Connect with Isthmus:         Newsletters 

Sunday, January 25, 2015 |  Madison, WI: 23.0° F  Overcast
The Daily


Wisconsin Film Festival unveils 2011 schedule

Perusing the guide to this year's Wisconsin Film Festival this past week has left me wishing I had not one long weekend but a full week or perhaps a month to take in the 13th annual cinematic celebration, scheduled for March 30 through April 3. >More
 The Adjustment Bureau messes with destiny

Early in The Adjustment Bureau, there's a scene that in a romantic comedy would be the meet-cute. The guy is David Norris (Matt Damon), a U.S. Senate candidate for New York preparing his concession speech after an embarrassing revelation; the woman is Elise Sellas (Emily Blunt), hiding out in a stall of the hotel men's room where David is rehearsing in the mirror. >More
 Funky Rango features Johnny Depp's fun voice work

If you were operating under the impression that Rango might be your typical, formulaic computer-animated feature, take a moment to consider the involvement of Johnny Depp.
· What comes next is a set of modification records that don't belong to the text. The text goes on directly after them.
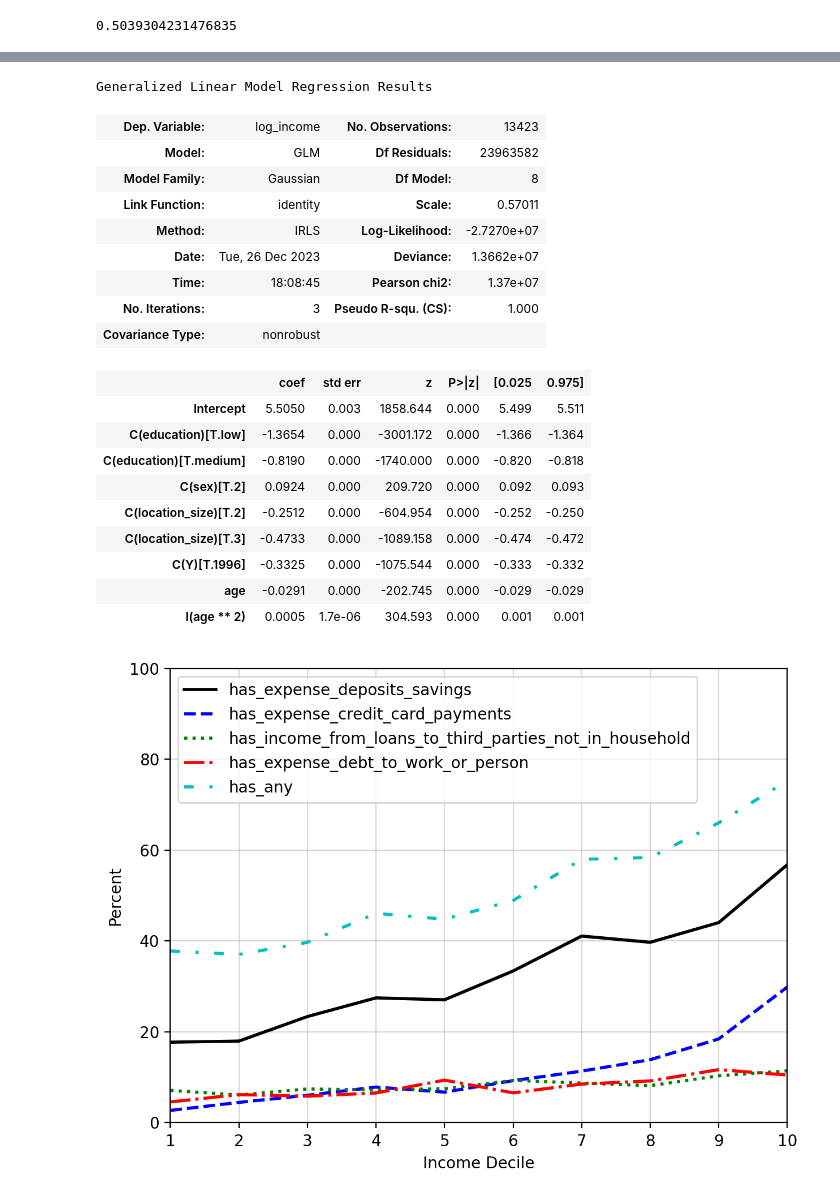
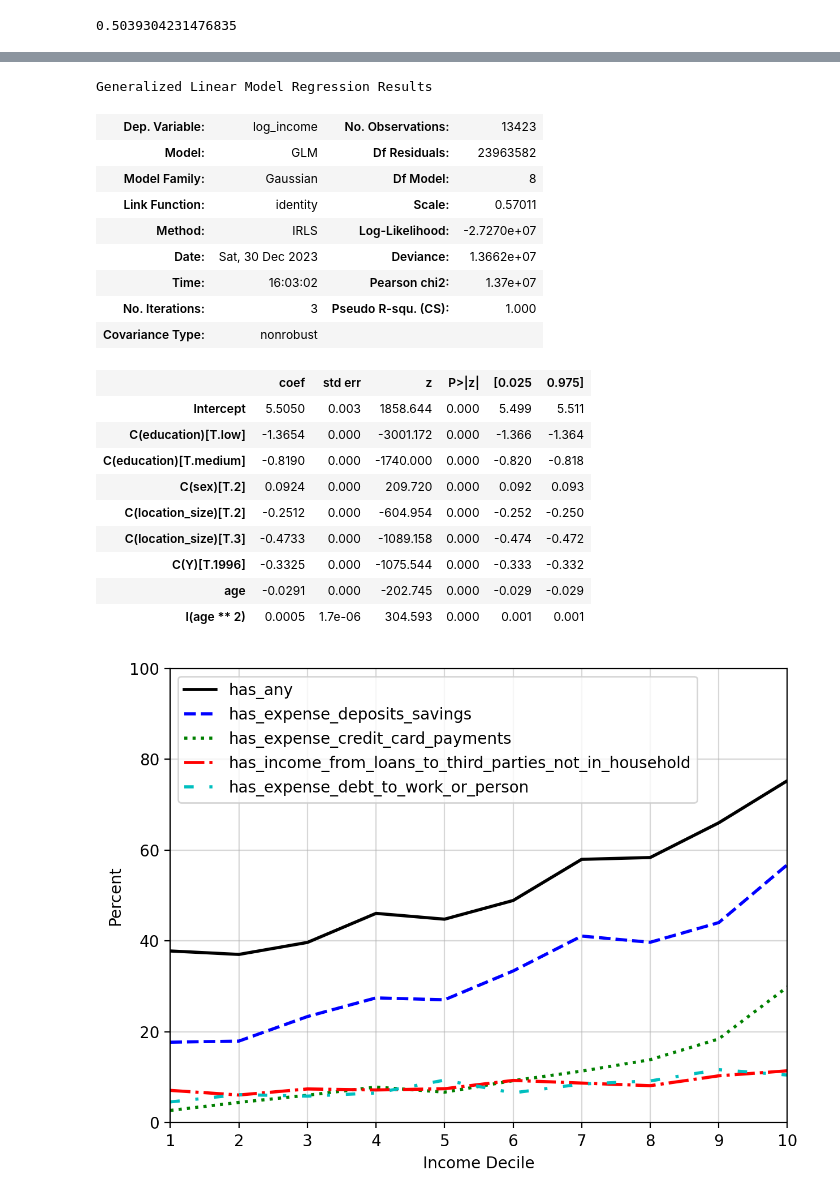
Before and after one commit to mjv2146/household-consumption, a Jupyter notebook: codenew/03_financial_markets.ipynb, the cells around one changed output, grey strips where cells are left out. Saved outputs shown, nothing was run; the diff lists cells and outputs as text; code cells hidden in the pictures.

```diff
--- a/codenew/03_financial_markets.ipynb
+++ b/codenew/03_financial_markets.ipynb
@@ -2,14 +2,19 @@
 import pandas as pd
 import numpy as np
 import matplotlib.pyplot as plt
+import seaborn as sns
 
 import os
 import sys
 
+plt.style.use('ggplot')
+
 sys.path.append('/home/mitch/school/data/mexico_enigh/')
 import src.utils as utils
+import src.json_utils
 
 processed = '/home/mitch/Dropbox/data/mexico_enigh/processed2'
+dicts = '/home/mitch/github/ENIGH/dicts/'
 #sys.path.append('/home/mitch/school/data/mexico_enigh/src/')
 os.chdir(processed)
 df = pd.read_csv('data.csv')
@@ -74,12 +100,12 @@ df = df.merge(deciles[['hhid', 'Y', 'decile']], on=['hhid', 'Y'], how='outer')
 # %%
-get_average = [x for x in df.columns if ('has_expense' in x) or ('has_income' in x)]
+get_average = [x for x in df.columns if ('has_expense' in x)]
 averages = pd.DataFrame(index=get_average)
 
-averages['mean'] = [
-     np.average(df[x], axis=0, weights=df['year_weight'] * df['weight'])
+averages['percent'] = [
+    100 * np.average(df[x], axis=0, weights=df['year_weight'] * df['weight'])
     for x in get_average
 ]
-averages = averages.sort_values('mean', ascending=False)
+averages = averages.sort_values('percent', ascending=False)
 df['has_any'] = (df[get_average].sum(axis=1) > 0) + 0
 averages
 # %% [output]
@@ -109,0 +138,11 @@ plt.show()
+# %%
+get_average = [x for x in df.columns if ('has_income' in x)]
+averages = pd.DataFrame(index=get_average)
+
+averages['percent'] = [
+    100 * np.average(df[x], axis=0, weights=df['year_weight'] * df['weight'])
+    for x in get_average
+]
+averages = averages.sort_values('percent', ascending=False)
+df['has_any'] = (df[get_average].sum(axis=1) > 0) + 0
+averages
@@ -235,8 +302,8 @@ Generalized Linear Model Regression Results
 | Model Family: | Gaussian | Df Model: | 8 |
 | Link Function: | identity | Scale: | 0.57011 |
 | Method: | IRLS | Log-Likelihood: | -2.7270e+07 |
-| Date: | Tue, 26 Dec 2023 | Deviance: | 1.3662e+07 |
-| Time: | 18:08:45 | Pearson chi2: | 1.37e+07 |
+| Date: | Sat, 30 Dec 2023 | Deviance: | 1.3662e+07 |
+| Time: | 16:03:02 | Pearson chi2: | 1.37e+07 |
 | No. Iterations: | 3 | Pseudo R-squ. (CS): | 1.000 |
 | Covariance Type: | nonrobust |  |  |
 |  | coef | std err | z | P>|z| | [0.025 | 0.975] |
@@ -250,25 +317,25 @@ Generalized Linear Model Regression Results
 | age | -0.0291 | 0.000 | -202.745 | 0.000 | -0.029 | -0.029 |
 | I(age ** 2) | 0.0005 | 1.7e-06 | 304.593 | 0.000 | 0.001 | 0.001 |
 # %%
-to_by_decile = ['has_expense_deposits_savings',
+to_by_decile = ['has_any',
+                'has_expense_deposits_savings',
                 'has_expense_credit_card_payments',
                 'has_income_from_loans_to_third_parties_not_in_household',
-                'has_expense_debt_to_work_or_person',
-                'has_any'
+                'has_expense_debt_to_work_or_person'
                 ]
 
 deciles = np.arange(1, 11)
 
 plt.clf()
 for x in to_by_decile:
     plt.plot(deciles, 100 * utils.indicator_by_decile(df, 'log_income_residual', x, 'weight'), label=x)
 plt.legend()
 plt.ylim(0, 100)
 plt.xticks(np.arange(1, 11))
 
 plt.xlabel('Income Decile')
 plt.ylabel('Percent')
 
 plt.show()
 # %% [output]
-[figure, old version]
+[figure, new version]
```
Also changed, not shown: parts of 9 cells of this notebook, 5 other files.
When, over the course of a 25-year acting career, has this guy been known to take a role that could be called typical or formulaic? >More
 Join the Isthmus Oscars 2011 live blog

Join Isthmus film critic Kenneth Burns and a cast of freelancers, film buffs and your fellow Madisonians (along with James Franco and Anne Hathaway) right here for a live discussion of the Oscars telecast Sunday night. >More
 Mike Leigh examines friendship in Another Year

Mike Leigh has fashioned a typically absorbing drama in Another Year, about a content, middle-aged husband and wife and their unhappy single friend. Leigh famously develops his films by having his actors improvise in character, and what we have here is, chiefly, a set of vividly, subtly portrayed characters. >More
 Four Lions: Bomb squad

Take a Three Stooges short, add a black satire like Kubrick's Dr. Strangelove, then mix in a heist movie like Rififi. What you've got is Four Lions, the uproariously funny British comedy that dares to make fun of the people who have changed our lives so profoundly over the last 10 years: Islamic terrorists of the suicide-bomber variety. >More
 The Illusionist: Magic man

The animated film The Illusionist, directed by Sylvain Chomet (The Triplets of Belleville), is based on a script by Jacques Tati. And if the new film doesn't have the searing quality of Tati masterworks like Playtime, it is pleasant enough. >More
 All Good Things tells a real crime story, unconvincingly

In his excellent collection of movie reviews Harlan Ellison's Watching, the science-fiction author gives this advice to writers attempting to base stories on real events: "It doesn't matter if it's true; it matters if we believe it's true. The question, thus, devolves not on authenticity, but on verisimilitude." I thought of that wisdom during the last act of All Good Things, the crime thriller based on the seamy life of the wealthy New York real estate developer Robert Durst. >More
 Paul Giamatti plays a complicated type in Barney's Version

Stories with jerks as protagonists can be challenging for an audience, but at least you should be able to count on a certain consistency to the jerkiness. Barney's Version presents us with a presumably redeemable a-hole, only it's never clear exactly what it is that should redeem him. >More
 Javier Bardem is extraordinary in Biutiful

I've always been fond of Mr. Wint and Mr. Kidd, the glibly murderous gay couple who drift in and out of the old James Bond flick Diamonds Are Forever. They're part of the cinema's grand tradition of malevolent homosexuals. Okay, troubling and offensive tradition, but I still like Mr. Wint and Mr. Kidd. >More
Select a Movie
Select a Theater

Promotions Contact us Privacy Policy Jobs Newsletters RSS
Collapse Photo Bar